_WHAT THIS TASK INVOLVES_: All of the entries below are to be retyped exactly.

::::::::::

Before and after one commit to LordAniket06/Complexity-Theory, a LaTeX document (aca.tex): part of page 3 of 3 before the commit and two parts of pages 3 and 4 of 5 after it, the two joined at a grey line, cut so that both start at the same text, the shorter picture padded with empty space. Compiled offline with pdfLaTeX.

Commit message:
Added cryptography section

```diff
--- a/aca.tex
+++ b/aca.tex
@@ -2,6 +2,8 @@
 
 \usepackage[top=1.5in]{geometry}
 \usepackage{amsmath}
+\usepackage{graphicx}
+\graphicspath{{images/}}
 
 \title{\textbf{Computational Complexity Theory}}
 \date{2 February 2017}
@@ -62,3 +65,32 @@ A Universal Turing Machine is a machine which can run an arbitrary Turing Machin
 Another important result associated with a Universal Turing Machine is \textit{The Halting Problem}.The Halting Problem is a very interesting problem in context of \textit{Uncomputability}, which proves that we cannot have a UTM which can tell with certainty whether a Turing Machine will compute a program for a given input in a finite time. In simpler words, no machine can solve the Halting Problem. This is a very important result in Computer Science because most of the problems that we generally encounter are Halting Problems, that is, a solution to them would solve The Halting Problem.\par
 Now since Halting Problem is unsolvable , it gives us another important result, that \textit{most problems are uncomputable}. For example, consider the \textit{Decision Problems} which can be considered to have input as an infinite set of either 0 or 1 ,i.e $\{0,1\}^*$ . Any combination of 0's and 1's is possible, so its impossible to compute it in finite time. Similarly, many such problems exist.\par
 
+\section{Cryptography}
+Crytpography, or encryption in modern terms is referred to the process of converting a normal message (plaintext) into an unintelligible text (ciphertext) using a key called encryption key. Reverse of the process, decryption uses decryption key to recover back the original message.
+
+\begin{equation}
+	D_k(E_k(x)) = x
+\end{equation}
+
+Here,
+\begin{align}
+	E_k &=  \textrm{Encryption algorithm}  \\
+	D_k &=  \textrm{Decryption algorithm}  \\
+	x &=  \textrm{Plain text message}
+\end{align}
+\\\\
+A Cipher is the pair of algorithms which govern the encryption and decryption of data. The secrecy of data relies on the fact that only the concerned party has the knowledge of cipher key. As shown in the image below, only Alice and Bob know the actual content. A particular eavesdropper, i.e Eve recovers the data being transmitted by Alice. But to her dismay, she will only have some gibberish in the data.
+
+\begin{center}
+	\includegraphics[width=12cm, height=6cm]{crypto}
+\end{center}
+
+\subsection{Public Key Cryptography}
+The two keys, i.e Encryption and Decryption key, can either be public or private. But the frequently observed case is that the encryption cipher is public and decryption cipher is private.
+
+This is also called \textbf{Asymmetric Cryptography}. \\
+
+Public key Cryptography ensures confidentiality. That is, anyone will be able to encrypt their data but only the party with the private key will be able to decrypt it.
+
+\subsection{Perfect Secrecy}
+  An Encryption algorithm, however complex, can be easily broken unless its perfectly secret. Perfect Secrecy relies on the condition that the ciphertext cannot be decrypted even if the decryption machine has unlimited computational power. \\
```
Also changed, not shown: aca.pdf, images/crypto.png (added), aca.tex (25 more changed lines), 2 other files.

::::::::::

_ANSWER FOR THIS EXERCISE_:
Before and after one commit to LordAniket06/Complexity-Theory, a LaTeX document (aca.tex): part of page 3 of 3 before the commit and two parts of pages 3 and 4 of 5 after it, the two joined at a grey line, cut so that both start at the same text, the shorter picture padded with empty space. Compiled offline with pdfLaTeX.

Commit message:
Added cryptography section

```diff
--- a/aca.tex
+++ b/aca.tex
@@ -2,6 +2,8 @@
 
 \usepackage[top=1.5in]{geometry}
 \usepackage{amsmath}
+\usepackage{graphicx}
+\graphicspath{{images/}}
 
 \title{\textbf{Computational Complexity Theory}}
 \date{2 February 2017}
@@ -62,3 +65,32 @@ A Universal Turing Machine is a machine which can run an arbitrary Turing Machin
 Another important result associated with a Universal Turing Machine is \textit{The Halting Problem}.The Halting Problem is a very interesting problem in context of \textit{Uncomputability}, which proves that we cannot have a UTM which can tell with certainty whether a Turing Machine will compute a program for a given input in a finite time. In simpler words, no machine can solve the Halting Problem. This is a very important result in Computer Science because most of the problems that we generally encounter are Halting Problems, that is, a solution to them would solve The Halting Problem.\par
 Now since Halting Problem is unsolvable , it gives us another important result, that \textit{most problems are uncomputable}. For example, consider the \textit{Decision Problems} which can be considered to have input as an infinite set of either 0 or 1 ,i.e $\{0,1\}^*$ . Any combination of 0's and 1's is possible, so its impossible to compute it in finite time. Similarly, many such problems exist.\par
 
+\section{Cryptography}
+Crytpography, or encryption in modern terms is referred to the process of converting a normal message (plaintext) into an unintelligible text (ciphertext) using a key called encryption key. Reverse of the process, decryption uses decryption key to recover back the original message.
+
+\begin{equation}
+	D_k(E_k(x)) = x
+\end{equation}
+
+Here,
+\begin{align}
+	E_k &=  \textrm{Encryption algorithm}  \\
+	D_k &=  \textrm{Decryption algorithm}  \\
+	x &=  \textrm{Plain text message}
+\end{align}
+\\\\
+A Cipher is the pair of algorithms which govern the encryption and decryption of data. The secrecy of data relies on the fact that only the concerned party has the knowledge of cipher key. As shown in the image below, only Alice and Bob know the actual content. A particular eavesdropper, i.e Eve recovers the data being transmitted by Alice. But to her dismay, she will only have some gibberish in the data.
+
+\begin{center}
+	\includegraphics[width=12cm, height=6cm]{crypto}
+\end{center}
+
+\subsection{Public Key Cryptography}
+The two keys, i.e Encryption and Decryption key, can either be public or private. But the frequently observed case is that the encryption cipher is public and decryption cipher is private.
+
+This is also called \textbf{Asymmetric Cryptography}. \\
+
+Public key Cryptography ensures confidentiality. That is, anyone will be able to encrypt their data but only the party with the private key will be able to decrypt it.
+
+\subsection{Perfect Secrecy}
+  An Encryption algorithm, however complex, can be easily broken unless its perfectly secret. Perfect Secrecy relies on the condition that the ciphertext cannot be decrypted even if the decryption machine has unlimited computational power. \\
```
Also changed, not shown: aca.pdf, images/crypto.png (added), aca.tex (25 more changed lines), 2 other files.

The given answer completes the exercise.